# What the task requires:
Among the entries below, find all lines that include "import" and copy them.

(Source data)
--------

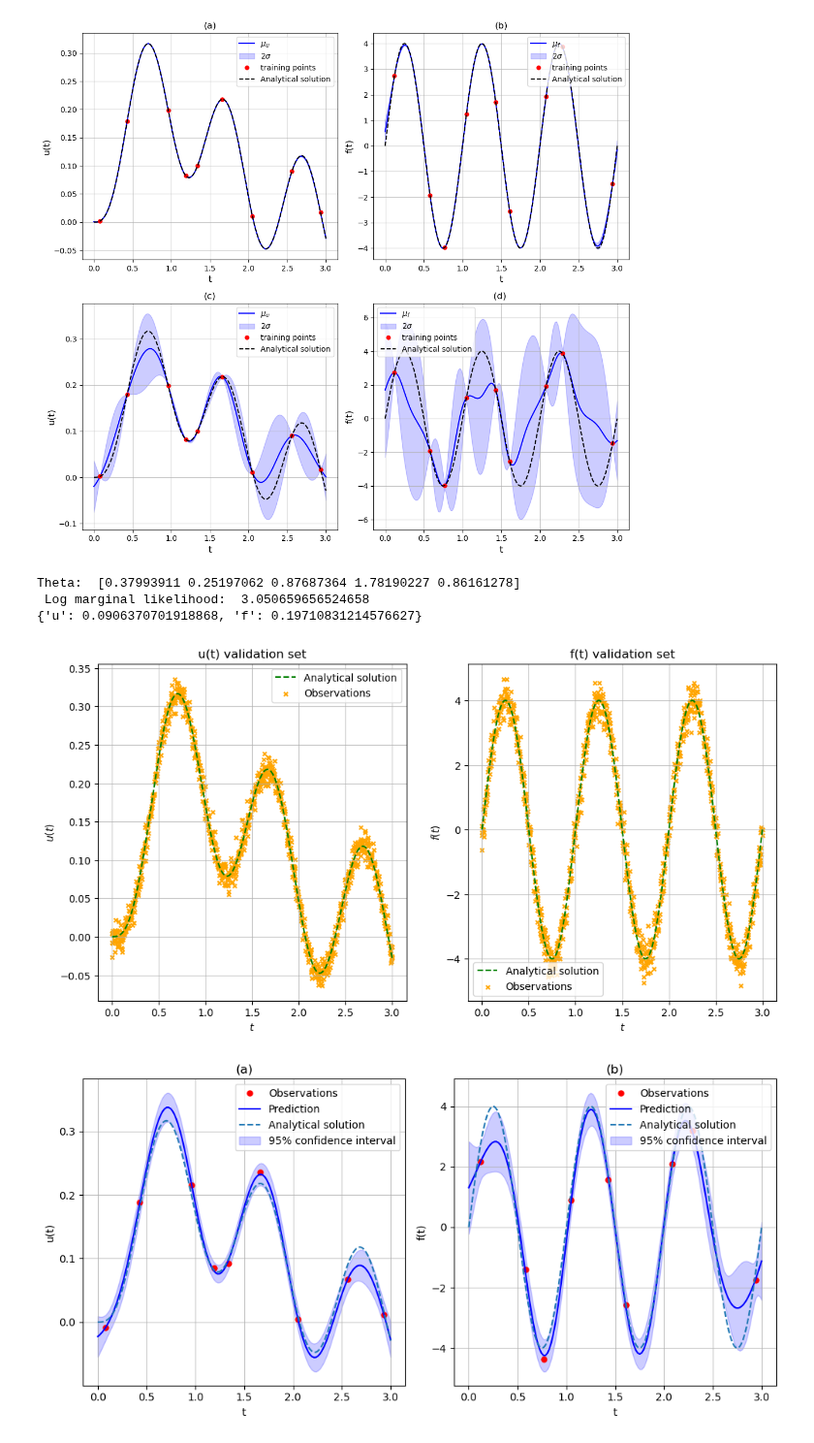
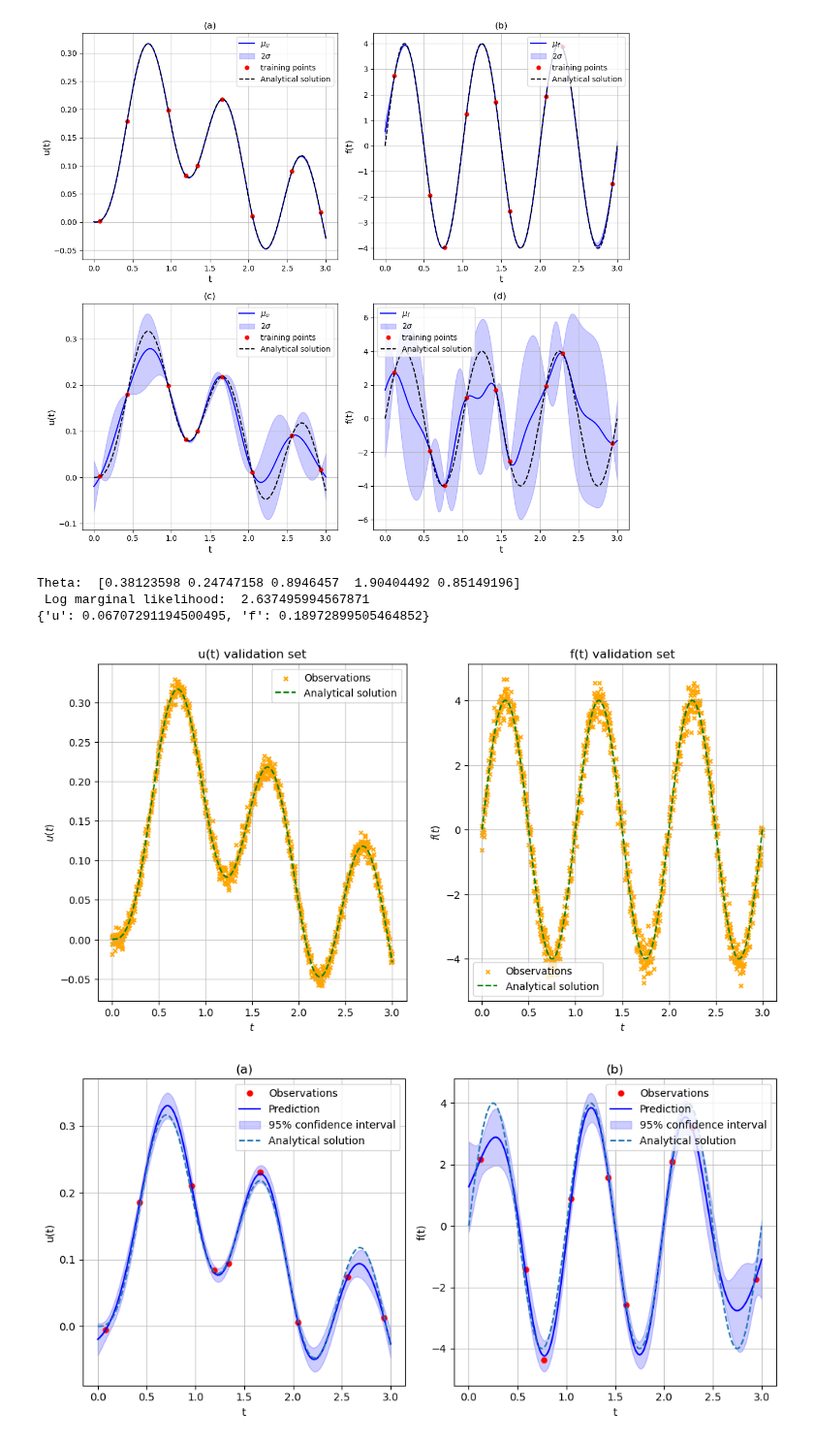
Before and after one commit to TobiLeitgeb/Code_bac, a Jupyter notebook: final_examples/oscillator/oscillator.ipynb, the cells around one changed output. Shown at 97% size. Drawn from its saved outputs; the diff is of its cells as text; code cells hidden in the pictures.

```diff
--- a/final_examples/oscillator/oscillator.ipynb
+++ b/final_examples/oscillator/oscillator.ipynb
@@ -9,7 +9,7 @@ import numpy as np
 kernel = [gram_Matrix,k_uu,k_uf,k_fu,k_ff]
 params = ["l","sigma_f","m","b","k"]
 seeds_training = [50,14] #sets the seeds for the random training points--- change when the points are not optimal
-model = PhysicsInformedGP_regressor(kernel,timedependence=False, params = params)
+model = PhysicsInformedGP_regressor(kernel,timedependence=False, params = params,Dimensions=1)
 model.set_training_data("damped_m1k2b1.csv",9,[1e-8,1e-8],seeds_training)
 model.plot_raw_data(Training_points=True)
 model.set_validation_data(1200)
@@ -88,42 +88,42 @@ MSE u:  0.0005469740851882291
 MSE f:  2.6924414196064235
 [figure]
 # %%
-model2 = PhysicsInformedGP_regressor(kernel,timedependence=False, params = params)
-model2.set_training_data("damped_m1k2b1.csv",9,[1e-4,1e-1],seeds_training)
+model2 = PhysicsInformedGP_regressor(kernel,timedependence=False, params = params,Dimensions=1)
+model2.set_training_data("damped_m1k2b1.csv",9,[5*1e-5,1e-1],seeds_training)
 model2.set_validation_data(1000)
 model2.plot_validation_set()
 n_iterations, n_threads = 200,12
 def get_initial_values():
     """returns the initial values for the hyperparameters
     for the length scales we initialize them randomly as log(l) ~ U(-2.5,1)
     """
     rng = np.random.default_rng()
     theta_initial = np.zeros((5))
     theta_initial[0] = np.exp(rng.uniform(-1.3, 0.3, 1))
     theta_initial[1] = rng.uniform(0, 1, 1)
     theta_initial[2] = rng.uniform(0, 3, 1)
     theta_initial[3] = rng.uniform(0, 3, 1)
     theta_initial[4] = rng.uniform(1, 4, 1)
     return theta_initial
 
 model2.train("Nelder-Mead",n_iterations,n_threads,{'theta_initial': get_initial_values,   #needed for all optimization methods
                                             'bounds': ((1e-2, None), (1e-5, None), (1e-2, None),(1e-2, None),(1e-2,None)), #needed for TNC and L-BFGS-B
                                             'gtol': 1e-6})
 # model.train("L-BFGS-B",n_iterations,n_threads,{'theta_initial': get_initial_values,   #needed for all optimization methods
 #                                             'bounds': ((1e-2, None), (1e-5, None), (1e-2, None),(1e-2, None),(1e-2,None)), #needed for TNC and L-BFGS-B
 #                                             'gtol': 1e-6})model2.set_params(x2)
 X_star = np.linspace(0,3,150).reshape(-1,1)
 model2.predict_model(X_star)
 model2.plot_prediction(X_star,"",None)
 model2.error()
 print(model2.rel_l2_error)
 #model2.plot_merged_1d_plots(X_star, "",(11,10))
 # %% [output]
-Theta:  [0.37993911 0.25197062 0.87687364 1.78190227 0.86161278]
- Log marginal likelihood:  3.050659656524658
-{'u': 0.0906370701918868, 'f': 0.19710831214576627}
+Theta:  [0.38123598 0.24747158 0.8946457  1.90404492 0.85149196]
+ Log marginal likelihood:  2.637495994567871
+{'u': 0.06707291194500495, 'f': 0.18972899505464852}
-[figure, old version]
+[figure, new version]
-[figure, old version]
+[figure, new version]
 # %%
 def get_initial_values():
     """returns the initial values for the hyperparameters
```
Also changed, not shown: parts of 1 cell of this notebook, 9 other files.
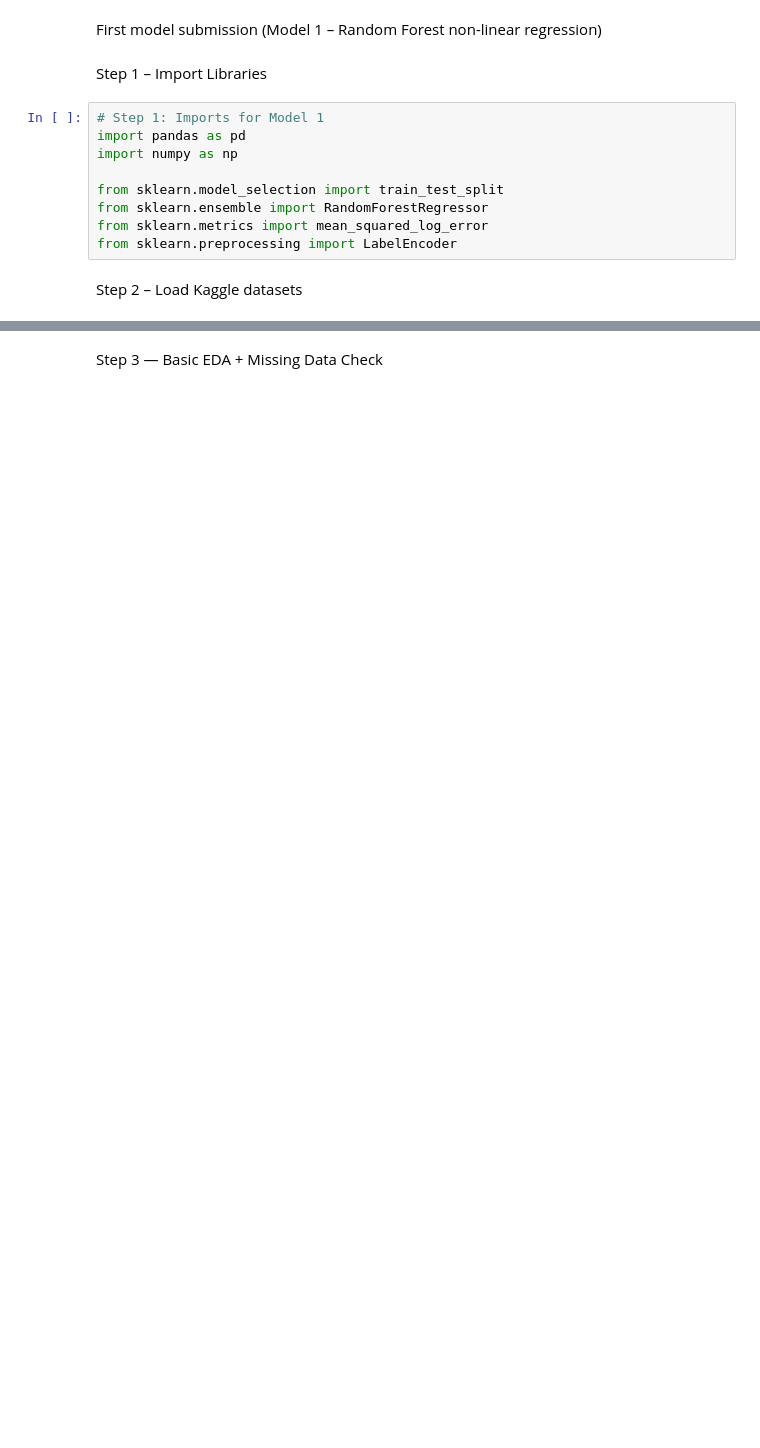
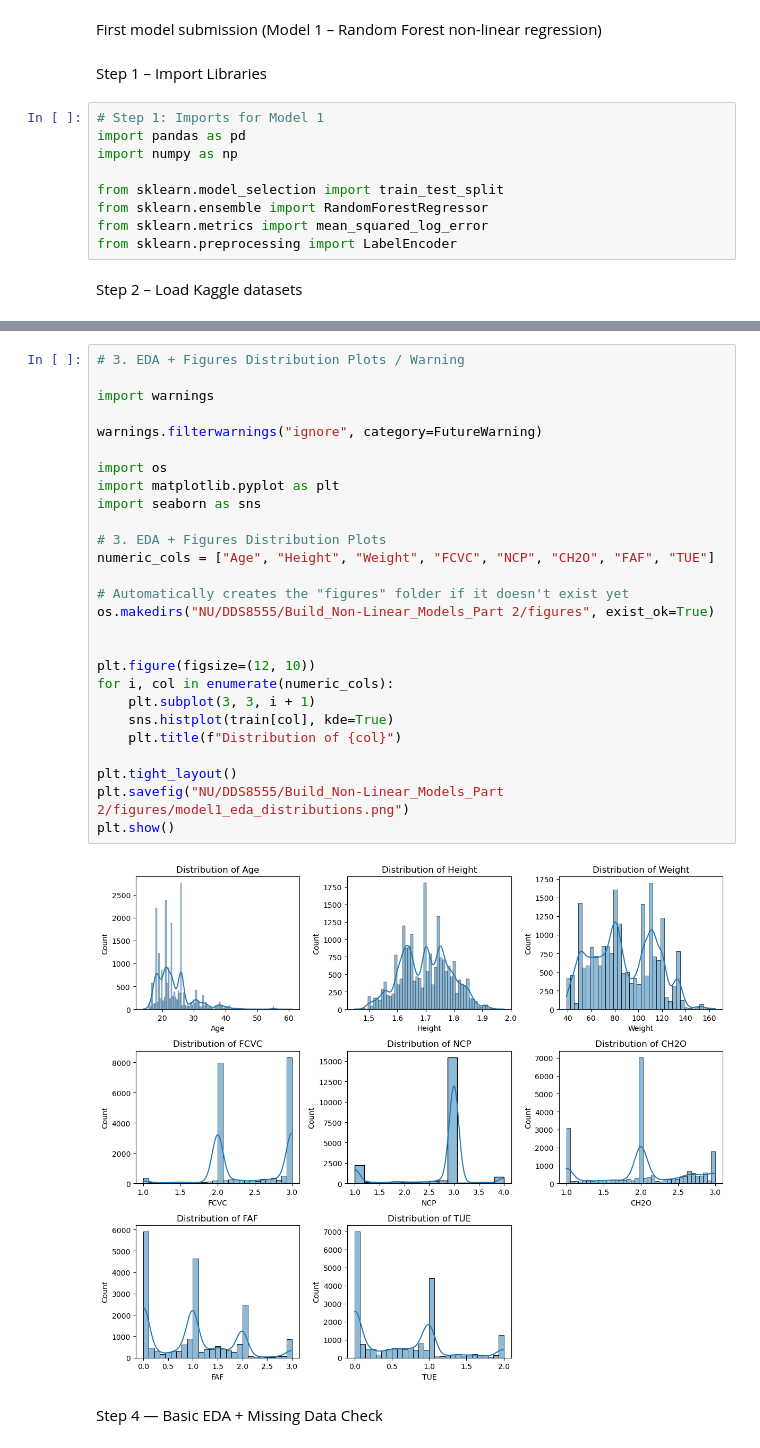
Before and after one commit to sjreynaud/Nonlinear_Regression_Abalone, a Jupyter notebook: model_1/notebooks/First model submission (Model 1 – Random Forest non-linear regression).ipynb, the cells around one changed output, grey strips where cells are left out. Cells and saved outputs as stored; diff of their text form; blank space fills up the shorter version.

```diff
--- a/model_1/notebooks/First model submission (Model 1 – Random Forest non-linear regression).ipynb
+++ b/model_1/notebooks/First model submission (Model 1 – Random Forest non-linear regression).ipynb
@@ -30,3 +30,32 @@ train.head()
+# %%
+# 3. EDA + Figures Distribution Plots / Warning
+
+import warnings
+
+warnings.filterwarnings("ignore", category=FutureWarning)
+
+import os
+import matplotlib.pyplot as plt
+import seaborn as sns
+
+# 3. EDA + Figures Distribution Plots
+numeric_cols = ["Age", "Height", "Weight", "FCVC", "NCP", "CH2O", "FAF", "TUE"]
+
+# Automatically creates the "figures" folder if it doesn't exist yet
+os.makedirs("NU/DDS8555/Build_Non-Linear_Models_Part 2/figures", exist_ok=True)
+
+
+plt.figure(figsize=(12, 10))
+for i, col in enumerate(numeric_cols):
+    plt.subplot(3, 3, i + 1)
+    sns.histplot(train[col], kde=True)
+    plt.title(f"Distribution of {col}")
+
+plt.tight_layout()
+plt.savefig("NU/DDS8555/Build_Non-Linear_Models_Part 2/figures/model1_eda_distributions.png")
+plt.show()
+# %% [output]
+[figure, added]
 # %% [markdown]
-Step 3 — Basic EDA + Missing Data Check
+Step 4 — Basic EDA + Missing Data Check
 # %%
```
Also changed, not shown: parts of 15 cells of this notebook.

--------

# Reply:
@@ -9,7 +9,7 @@ import numpy as np
+import warnings
+import os
+import matplotlib.pyplot as plt
+import seaborn as sns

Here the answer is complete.